Preventing students from participating in extracurricular activities when they don’t perform well in school makes them more likely to drop out, a team of Georgia State University researchers concluded in a study released Tuesday.
“A lot of times, if students start doing worse in school, schools take away those extracurricular activities with the intention of making students focus on academics, but it actually makes them worse off,” said Laura Wood, a GSU doctoral student who is the study’s lead author.
The study explored public school drop out rates nationwide. It found income, not race or school location, is often the biggest factor in why students drop out.
“It makes a difference whether you’re impoverished or not. Black children are disproportionately impoverished, so their rate is higher, but it’s their (socioeconomic status) level that makes a difference, not their race or ethnicity,” said Stephen Truscott, co-author of the study and professor in the Department of Counseling and Psychological Services.
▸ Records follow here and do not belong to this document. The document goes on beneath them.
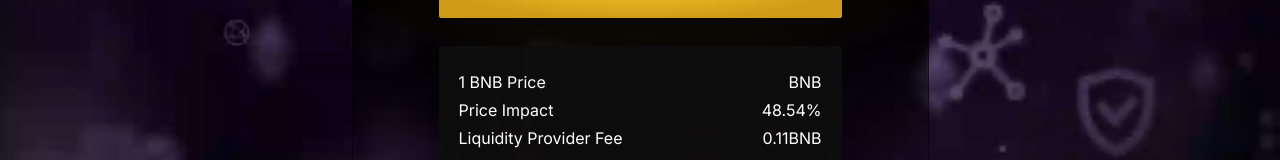
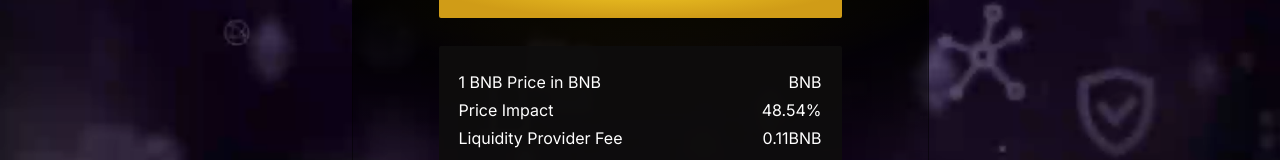
Before and after one commit to Umar792/interview_project, a React (Create React App) app in the folder client/: page / in a window 1280 px wide. Shown: the part 651-811 px from the top of the page. Built offline with nearby package versions, Linux system fonts and the light colour scheme; no server answers; a web font is replaced by a local one.

Commit message:
calculate the price

```diff
--- a/client/src/compoenets/Home/Index.js
+++ b/client/src/compoenets/Home/Index.js
@@ -206,8 +206,8 @@
           <button onClick={handleXSwapClick}>X Swap</button>
           <div className="bg-[#0e0d0df5] p-[20px] rounded-sm border-1 border-[rgba(255, 255, 255, 0.05)] my-[28px] text-white">
             <div className="flex justify-between place-items-center my-1 text-[16px]">
-              <p>1 BNB Price</p>
-              <p>{bnbPrice} BNB</p>
+              <p>1 BNB Price in {name}</p>
+              <p>{bnbPrice} {name}</p>
             </div>
             <div className="flex justify-between place-items-center my-1 text-[16px]">
               <p>Price Impact</p>
```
The study found policies and programs that offer additional support to schools help improve graduation rates in schools with high percentages of low-income students. The author’s suggested a school district conduct a needs assessment before implementing any of its recommendations.